Apple's (AAPL 0.69%) stock price recently dipped after the tech giant posted a mixed fourth-quarter report on Oct. 28. Its revenue rose 29% year over year to $83.4 billion, which missed analysts' estimates by $1.6 billion. Its earnings rose 70% to $1.24 per share and matched analysts' expectations.

Apple attributed its slower-than-expected growth to supply chain constraints, which reduced its fourth-quarter sales by $6 billion. It expects those constraints to have an even bigger impact on its first-quarter sales.

Those challenges largely overshadowed CFO Luca Maestri's claim that Apple was still experiencing "better-than-expected demand" for its products during the company's conference call. Should investors avoid Apple after that messy quarter, or consider its latest pullback a buying opportunity?
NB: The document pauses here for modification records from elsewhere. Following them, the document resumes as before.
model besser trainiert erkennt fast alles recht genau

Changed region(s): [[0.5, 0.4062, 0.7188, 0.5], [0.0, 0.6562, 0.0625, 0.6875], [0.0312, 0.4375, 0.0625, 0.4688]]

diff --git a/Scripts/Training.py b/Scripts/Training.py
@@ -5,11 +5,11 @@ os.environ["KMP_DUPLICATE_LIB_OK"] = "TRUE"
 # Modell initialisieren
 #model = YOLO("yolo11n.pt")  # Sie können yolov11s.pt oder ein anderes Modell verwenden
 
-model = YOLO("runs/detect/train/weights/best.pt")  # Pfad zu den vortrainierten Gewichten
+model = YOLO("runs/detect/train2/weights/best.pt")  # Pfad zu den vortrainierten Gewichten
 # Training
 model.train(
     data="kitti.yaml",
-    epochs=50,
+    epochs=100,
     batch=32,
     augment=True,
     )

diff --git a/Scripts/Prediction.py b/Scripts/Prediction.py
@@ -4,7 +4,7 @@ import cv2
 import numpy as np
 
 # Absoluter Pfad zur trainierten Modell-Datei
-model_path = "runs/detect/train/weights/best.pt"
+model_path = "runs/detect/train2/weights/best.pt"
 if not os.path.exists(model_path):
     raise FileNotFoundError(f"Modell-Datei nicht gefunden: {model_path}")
Apple's iPhone 13.

Image source: Apple.

Apple's core businesses are still growing

Apple's iPhone, Mac, and iPad businesses all faced supply chain bottlenecks during the quarter, but all three segments still grew year over year:


Q4 2021 Revenue

Growth (YOY)


$38.87 billion



$9.18 billion



$8.25 billion


Wearables, Home, and Accessories

$8.79 billion



$18.28 billion



$83.36 billion


Source: Apple. YOY = Year over year.

The wearables, home, and accessories business grew as it sold more Apple Watches and AirPods. Its closely watched services business also expanded as its cloud, video, and music businesses gained more subscribers; its App Store generated "record" revenue (despite facing ongoing pressure to lower its fees); and Apple Pay and Apple Care gained more users.

Apple ended the year with 745 million paid subscribers across all of its services, up nearly five times from five years earlier, while its annual services revenue nearly tripled over the past six years. That ongoing expansion should widen Apple's moat, increase the stickiness of its digital ecosystem, and reinforce the brand loyalty that supports its pricing power in the hardware market.

That's why Apple's gross and operating margins expanded significantly in both the fourth quarter and the full year, even as the broader smartphone, tablet, and PC markets were commoditized by cheaper devices:


Q4 2020

Q4 2021

FY 2020

FY 2021

Gross Margin





Operating Margin





Source: Apple.

Apple's expanding operating margins indicate it still has plenty of bargaining power with its suppliers. It also doesn't need to rely too heavily on pricey marketing campaigns to generate stable sales growth.

Apple also continued to generate double-digit revenue growth across all five of its main geographic regions during the fourth quarter:


Q4 2021 Revenue

Growth (YOY)


$36.82 billion



$20.79 billion


Greater China

$14.56 billion



$5.99 billion


Rest of Asia Pacific

$5.19 billion


Source: Apple. YOY = Year over year.

Apple's massive growth in the Greater China region, which marked an acceleration from its 58% growth in the third quarter, should silence the bearish claims that it will lose the market to Chinese competitors like Xiaomi, Oppo, Vivo, and Huawei.

In fact, Apple's share of the Chinese smartphone market actually expanded from 8% to 13% between the third quarters of 2020 and 2021, according to Counterpoint Research, even as the critics fretted over potential boycotts related to the trade war, the tech war, and other geopolitical tensions.

Returning plenty of cash to investors

Apple's near-term revenue growth might be curbed by chip shortages and other supply chain challenges, but it continues to return a large portion of its free cash flow to shareholders with big buybacks and dividends.

During the fourth quarter, Apple bought back $20 billion in shares and paid out $3.6 billion in dividends. For the full year, it bought back $86 billion in shares and reduced its number of outstanding shares by nearly 4%.

Apple ended the year with $191 billion in cash and marketable securities, which gives it plenty of room for future investments or acquisitions. Its forward dividend yield of 0.6% might seem paltry compared to those of other higher-yielding tech dividend stocks, but that lower yield also gives it more freedom for big buybacks and smart investments.

Robust growth at a reasonable valuation

For the full year, Apple's revenue and earnings per share (EPS) increased 33% and 71%, respectively.

But next year, analysts expect its revenue and earnings to only rise 4% and 2%, respectively, as the iPhone faces tougher year-over-year comparisons. That slowdown might seem disappointing, but Apple has always been a cyclical company that relies heavily on hardware upgrade cycles.

I believe Apple's growth cycles will continue as it expands its services ecosystem and enters new markets like augmented reality devices and connected cars, so its stock still looks reasonably valued at 27 times forward earnings. If you agree with that view, then it's smarter to buy Apple's stock after its latest post-earnings dip than to sell it simply because it faces some near-term supply chain challenges.